WHAT THE TASK REQUIRES
Filter the records below for the word "scss". Copy each line that holds it.

THE INPUT
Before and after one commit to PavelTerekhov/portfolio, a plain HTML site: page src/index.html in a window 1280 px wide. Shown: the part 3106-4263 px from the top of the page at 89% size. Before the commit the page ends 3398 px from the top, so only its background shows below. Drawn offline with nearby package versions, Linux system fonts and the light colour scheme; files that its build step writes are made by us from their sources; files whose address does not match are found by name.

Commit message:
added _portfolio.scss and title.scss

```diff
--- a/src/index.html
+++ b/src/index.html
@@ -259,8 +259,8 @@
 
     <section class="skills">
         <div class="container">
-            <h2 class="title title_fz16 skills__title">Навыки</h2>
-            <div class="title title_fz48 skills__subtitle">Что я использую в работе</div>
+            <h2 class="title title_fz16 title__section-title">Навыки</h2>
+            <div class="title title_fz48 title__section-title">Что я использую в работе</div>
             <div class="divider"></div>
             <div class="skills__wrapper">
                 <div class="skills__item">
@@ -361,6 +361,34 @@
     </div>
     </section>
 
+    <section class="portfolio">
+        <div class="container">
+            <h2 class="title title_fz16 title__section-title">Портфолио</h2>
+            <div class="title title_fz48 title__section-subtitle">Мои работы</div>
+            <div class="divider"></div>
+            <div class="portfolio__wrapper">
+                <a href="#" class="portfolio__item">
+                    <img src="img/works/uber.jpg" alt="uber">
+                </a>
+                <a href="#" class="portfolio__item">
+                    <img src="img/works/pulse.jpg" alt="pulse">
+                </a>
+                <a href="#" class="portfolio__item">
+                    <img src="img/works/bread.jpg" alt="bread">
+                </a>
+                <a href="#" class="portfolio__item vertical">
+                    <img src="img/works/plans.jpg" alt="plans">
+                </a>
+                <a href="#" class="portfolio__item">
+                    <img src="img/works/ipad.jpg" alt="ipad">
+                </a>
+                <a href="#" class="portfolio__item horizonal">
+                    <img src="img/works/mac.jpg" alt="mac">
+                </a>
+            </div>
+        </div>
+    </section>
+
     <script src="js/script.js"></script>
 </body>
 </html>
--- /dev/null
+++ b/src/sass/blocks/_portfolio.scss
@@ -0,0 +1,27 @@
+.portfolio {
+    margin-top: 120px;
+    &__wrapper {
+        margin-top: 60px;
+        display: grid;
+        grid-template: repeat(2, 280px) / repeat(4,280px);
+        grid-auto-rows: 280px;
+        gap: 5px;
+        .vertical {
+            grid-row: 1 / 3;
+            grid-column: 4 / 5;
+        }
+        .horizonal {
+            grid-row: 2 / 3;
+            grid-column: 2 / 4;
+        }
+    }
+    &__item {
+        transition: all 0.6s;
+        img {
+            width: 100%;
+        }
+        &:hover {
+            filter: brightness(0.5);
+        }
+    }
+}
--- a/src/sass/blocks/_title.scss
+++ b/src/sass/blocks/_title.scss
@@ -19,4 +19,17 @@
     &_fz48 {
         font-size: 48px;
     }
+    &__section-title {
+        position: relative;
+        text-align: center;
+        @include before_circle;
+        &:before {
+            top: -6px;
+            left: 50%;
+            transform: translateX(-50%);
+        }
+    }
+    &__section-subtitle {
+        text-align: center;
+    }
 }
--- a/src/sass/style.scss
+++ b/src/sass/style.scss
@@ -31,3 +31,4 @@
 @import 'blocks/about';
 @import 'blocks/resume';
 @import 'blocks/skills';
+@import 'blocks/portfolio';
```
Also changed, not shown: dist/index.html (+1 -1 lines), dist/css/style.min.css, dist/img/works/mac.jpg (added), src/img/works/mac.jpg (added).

...

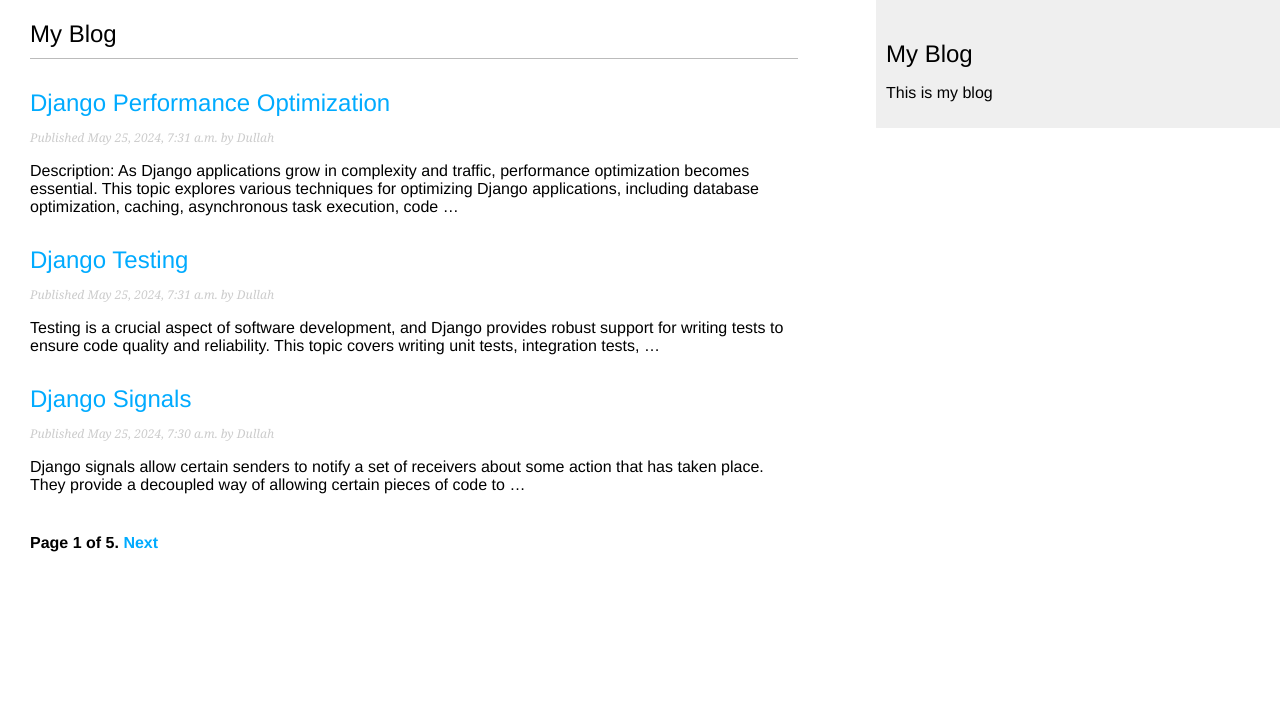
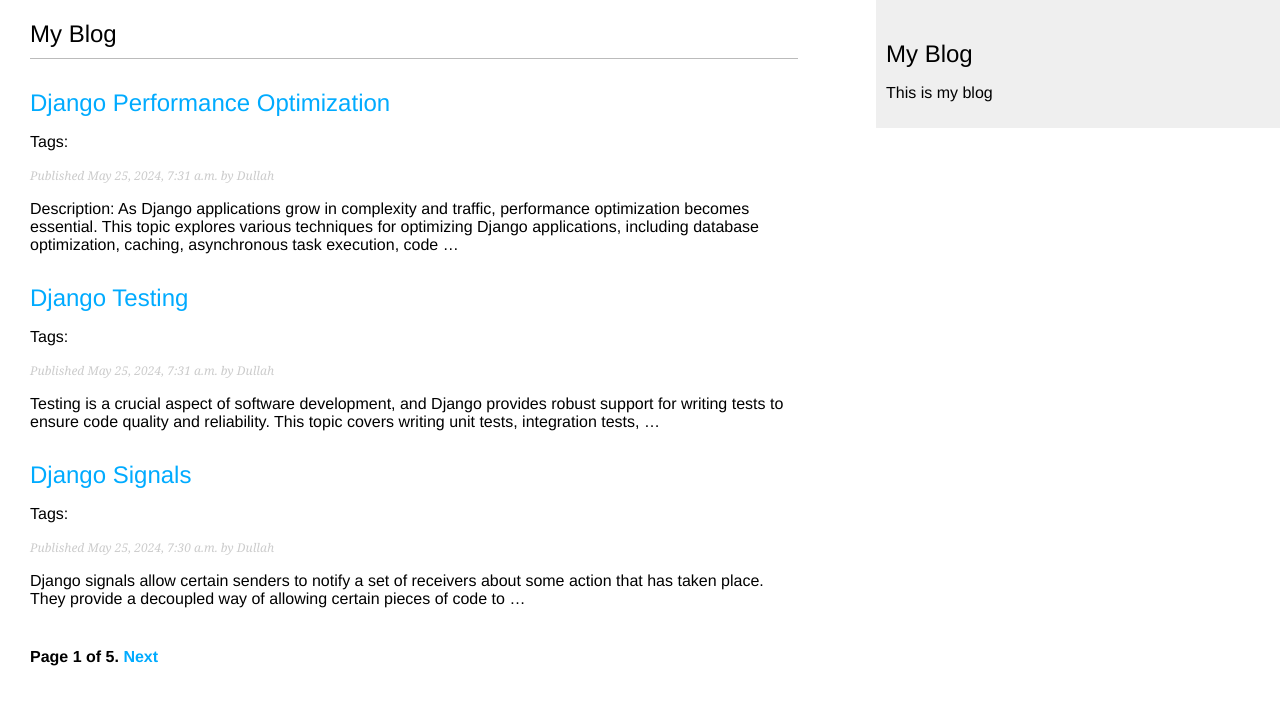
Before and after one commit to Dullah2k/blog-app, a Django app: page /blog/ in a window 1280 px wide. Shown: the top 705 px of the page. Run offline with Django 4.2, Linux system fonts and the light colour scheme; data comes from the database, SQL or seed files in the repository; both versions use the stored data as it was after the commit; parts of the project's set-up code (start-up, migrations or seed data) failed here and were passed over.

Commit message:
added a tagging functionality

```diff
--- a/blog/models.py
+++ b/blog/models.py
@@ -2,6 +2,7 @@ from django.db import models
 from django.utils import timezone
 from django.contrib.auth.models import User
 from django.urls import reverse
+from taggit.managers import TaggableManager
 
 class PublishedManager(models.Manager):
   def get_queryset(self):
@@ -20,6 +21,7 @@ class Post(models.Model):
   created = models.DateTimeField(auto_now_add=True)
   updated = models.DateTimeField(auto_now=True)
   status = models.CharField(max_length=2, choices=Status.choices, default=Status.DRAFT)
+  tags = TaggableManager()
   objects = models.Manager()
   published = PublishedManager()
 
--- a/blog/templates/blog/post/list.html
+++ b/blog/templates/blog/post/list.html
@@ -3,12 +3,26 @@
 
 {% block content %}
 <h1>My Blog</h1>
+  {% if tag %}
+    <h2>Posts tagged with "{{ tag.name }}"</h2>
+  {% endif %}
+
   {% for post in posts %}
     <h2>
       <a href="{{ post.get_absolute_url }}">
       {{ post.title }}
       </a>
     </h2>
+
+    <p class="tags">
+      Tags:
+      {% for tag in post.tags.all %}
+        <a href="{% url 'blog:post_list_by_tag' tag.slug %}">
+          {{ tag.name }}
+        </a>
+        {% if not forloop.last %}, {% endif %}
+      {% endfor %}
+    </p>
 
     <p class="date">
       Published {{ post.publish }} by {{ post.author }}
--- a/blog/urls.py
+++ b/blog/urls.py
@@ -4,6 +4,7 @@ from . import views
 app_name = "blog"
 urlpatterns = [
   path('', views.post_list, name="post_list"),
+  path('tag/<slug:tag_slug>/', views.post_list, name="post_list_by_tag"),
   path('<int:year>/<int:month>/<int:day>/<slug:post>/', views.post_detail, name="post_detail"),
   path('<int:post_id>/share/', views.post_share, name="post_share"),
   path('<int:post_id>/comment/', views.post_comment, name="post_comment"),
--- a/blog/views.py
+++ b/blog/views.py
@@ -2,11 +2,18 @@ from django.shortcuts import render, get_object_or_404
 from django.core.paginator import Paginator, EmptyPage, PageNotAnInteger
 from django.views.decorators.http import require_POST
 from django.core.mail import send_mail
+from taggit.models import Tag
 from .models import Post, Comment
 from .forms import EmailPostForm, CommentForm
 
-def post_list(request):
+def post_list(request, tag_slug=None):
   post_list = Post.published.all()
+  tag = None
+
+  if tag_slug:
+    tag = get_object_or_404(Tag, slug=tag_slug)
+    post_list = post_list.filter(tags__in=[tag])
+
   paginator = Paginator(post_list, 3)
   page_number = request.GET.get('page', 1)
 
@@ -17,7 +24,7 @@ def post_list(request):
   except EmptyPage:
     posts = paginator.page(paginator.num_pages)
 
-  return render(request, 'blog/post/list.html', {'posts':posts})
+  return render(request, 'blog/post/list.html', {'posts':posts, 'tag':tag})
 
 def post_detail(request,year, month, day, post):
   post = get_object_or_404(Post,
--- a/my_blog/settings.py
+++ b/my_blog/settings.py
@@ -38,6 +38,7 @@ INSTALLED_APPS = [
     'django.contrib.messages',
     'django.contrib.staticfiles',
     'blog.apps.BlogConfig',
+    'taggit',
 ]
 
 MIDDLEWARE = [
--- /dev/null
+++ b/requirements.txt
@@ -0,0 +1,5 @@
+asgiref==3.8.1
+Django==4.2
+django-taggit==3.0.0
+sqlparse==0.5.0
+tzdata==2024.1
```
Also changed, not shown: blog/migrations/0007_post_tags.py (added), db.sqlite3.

--

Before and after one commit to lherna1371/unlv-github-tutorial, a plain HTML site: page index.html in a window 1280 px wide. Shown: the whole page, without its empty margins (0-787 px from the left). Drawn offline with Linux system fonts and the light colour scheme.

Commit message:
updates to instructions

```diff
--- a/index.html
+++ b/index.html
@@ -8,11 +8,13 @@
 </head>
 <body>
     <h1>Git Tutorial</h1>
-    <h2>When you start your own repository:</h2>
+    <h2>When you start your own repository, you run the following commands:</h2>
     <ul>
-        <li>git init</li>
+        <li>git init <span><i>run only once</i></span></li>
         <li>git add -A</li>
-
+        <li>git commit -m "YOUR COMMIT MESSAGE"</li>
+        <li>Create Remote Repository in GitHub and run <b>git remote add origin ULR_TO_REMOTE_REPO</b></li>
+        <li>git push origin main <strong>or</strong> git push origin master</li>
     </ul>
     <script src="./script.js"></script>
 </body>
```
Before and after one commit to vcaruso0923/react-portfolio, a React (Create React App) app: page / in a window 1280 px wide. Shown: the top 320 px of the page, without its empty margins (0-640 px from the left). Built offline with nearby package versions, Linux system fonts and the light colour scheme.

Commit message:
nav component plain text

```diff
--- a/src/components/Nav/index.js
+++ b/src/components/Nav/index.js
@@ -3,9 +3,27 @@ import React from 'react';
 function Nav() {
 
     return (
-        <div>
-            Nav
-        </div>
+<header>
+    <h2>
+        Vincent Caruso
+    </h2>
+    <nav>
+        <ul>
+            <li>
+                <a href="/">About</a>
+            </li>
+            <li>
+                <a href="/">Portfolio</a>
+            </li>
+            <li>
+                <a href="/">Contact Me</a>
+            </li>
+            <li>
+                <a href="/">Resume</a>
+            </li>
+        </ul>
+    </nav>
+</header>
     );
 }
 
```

RESPONSE
added _portfolio.scss and title.scss
+++ b/src/sass/blocks/_portfolio.scss
--- a/src/sass/blocks/_title.scss
+++ b/src/sass/blocks/_title.scss
--- a/src/sass/style.scss
+++ b/src/sass/style.scss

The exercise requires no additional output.